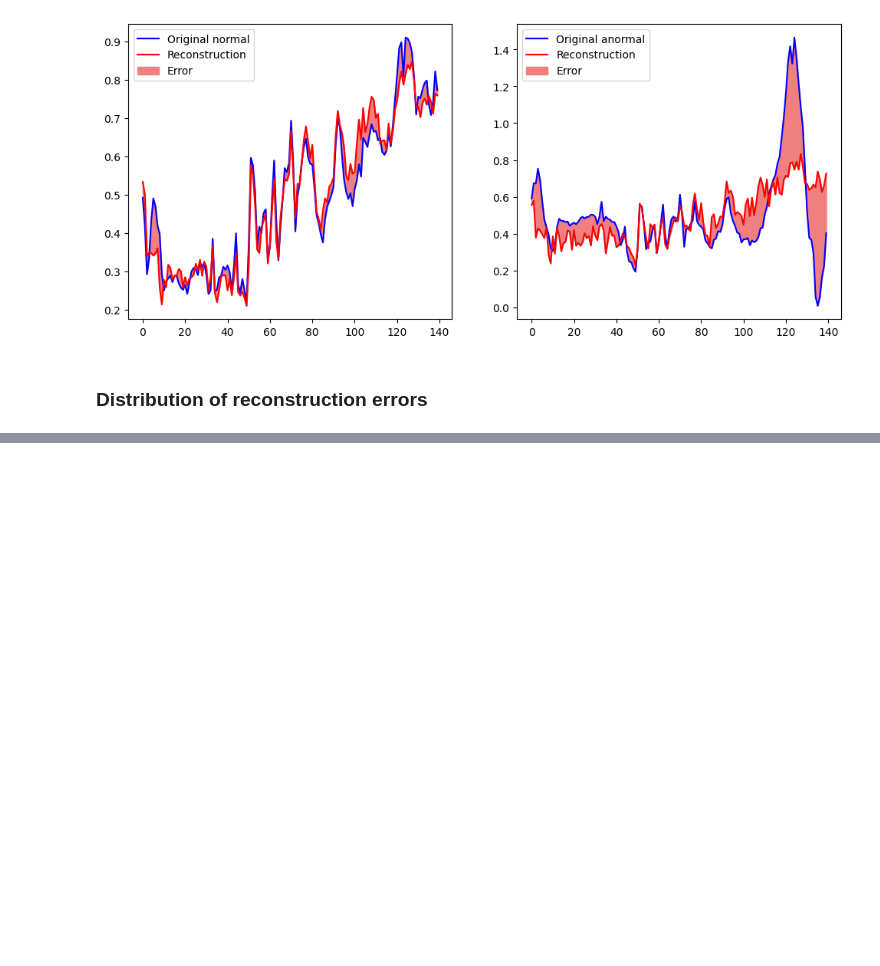
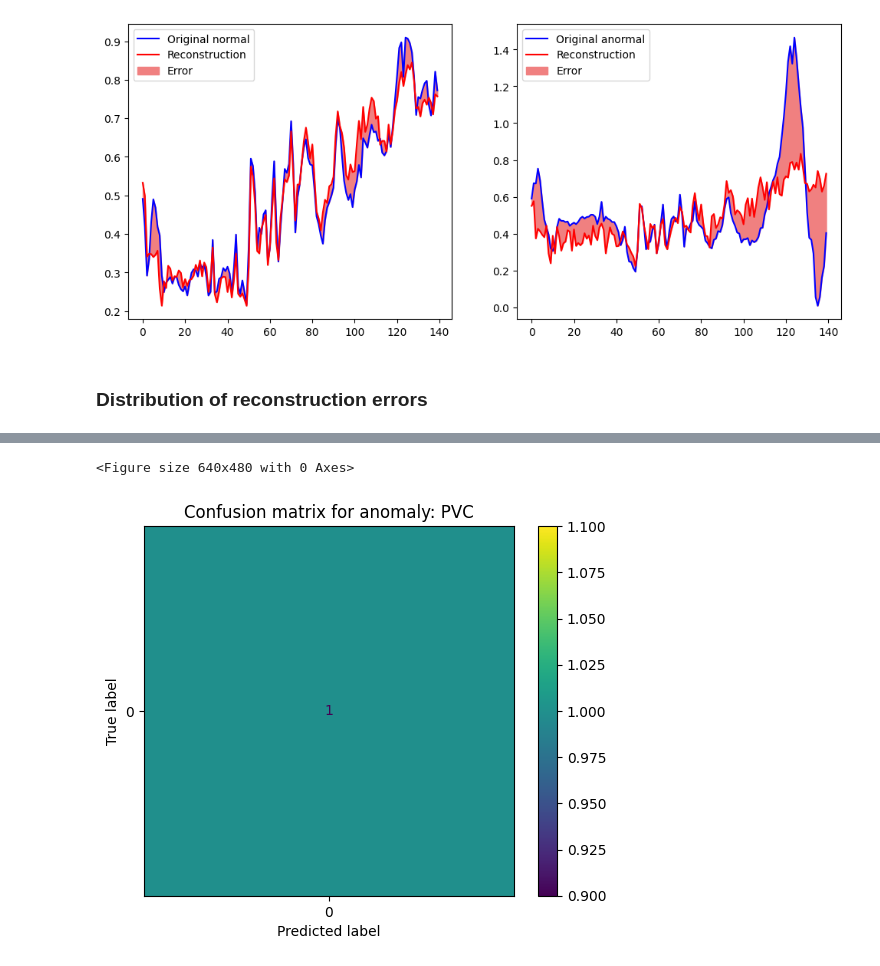
Before and after one commit to Simon890/anomaly-detection-autoencoder, a Jupyter notebook: Solution.ipynb, the cells around one changed output, grey strips where cells are left out. Saved outputs shown, nothing was run; the diff lists cells and outputs as text; code cells hidden in the pictures; blank space fills up the shorter version.

```diff
--- a/Solution.ipynb
+++ b/Solution.ipynb
@@ -291,0 +309,10 @@ plt.show()
+# %%
+pred2_threshold = ~tf.less(loss2, threshold)
+confusion_matrix_pred2 = confusion_matrix(pred2_threshold, tf.ones(pred2_threshold.shape), normalize="pred")
+plt.figure()
+ConfusionMatrixDisplay(confusion_matrix_pred2).plot()
+plt.title("Confusion matrix for anomaly: PVC")
+plt.show()
+# %% [output]
+<Figure size 640x480 with 0 Axes>
+[figure, added]
```
Also changed, not shown: parts of 10 cells of this notebook.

Exercise details: For this exercise, copy each line from the listing above that has the word "ipynb".

Task output:
Before and after one commit to Simon890/anomaly-detection-autoencoder, a Jupyter notebook: Solution.ipynb, the cells around one changed output, grey strips where cells are left out. Saved outputs shown, nothing was run; the diff lists cells and outputs as text; code cells hidden in the pictures; blank space fills up the shorter version.
--- a/Solution.ipynb
+++ b/Solution.ipynb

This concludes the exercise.